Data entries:
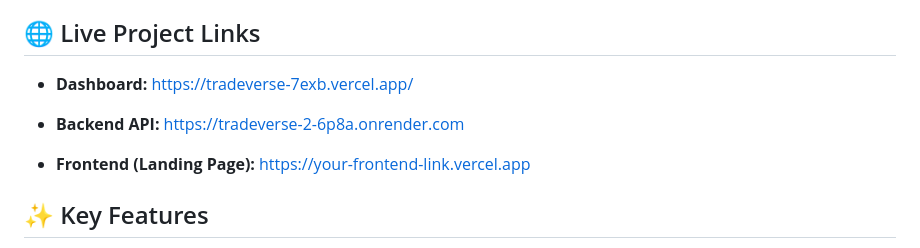
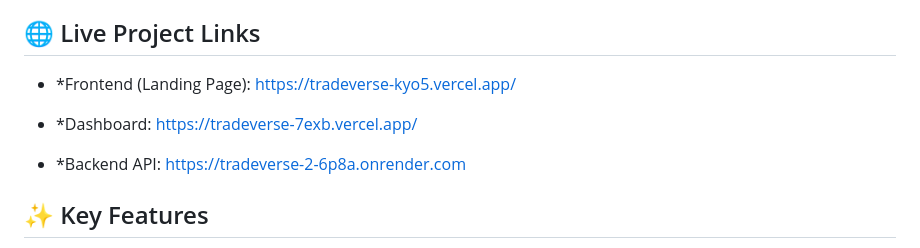
Before and after one commit to ayushtiwari8953/tradeverse, a Markdown page: README.md, the part around the change. GitHub-like rendering.

```diff
--- a/README.md
+++ b/README.md
@@ -7,11 +7,11 @@ This project demonstrates **complete end-to-end full stack development**, includ
 
 ## 🌐 Live Project Links
 
-- **Dashboard:** https://tradeverse-7exb.vercel.app/
+- *Frontend (Landing Page): https://tradeverse-kyo5.vercel.app/
 
-- **Backend API:** https://tradeverse-2-6p8a.onrender.com
+- *Dashboard: https://tradeverse-7exb.vercel.app/
 
-- **Frontend (Landing Page):** https://your-frontend-link.vercel.app
+- *Backend API: https://tradeverse-2-6p8a.onrender.com
 
 
 ## ✨ Key Features
```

Exercise prompt
Using the entries above, return each line in which the word "tradeverse" occurs.

Task solution
Before and after one commit to ayushtiwari8953/tradeverse, a Markdown page: README.md, the part around the change. GitHub-like rendering.
-- **Dashboard:** https://tradeverse-7exb.vercel.app/
+- *Frontend (Landing Page): https://tradeverse-kyo5.vercel.app/
-- **Backend API:** https://tradeverse-2-6p8a.onrender.com
+- *Dashboard: https://tradeverse-7exb.vercel.app/
+- *Backend API: https://tradeverse-2-6p8a.onrender.com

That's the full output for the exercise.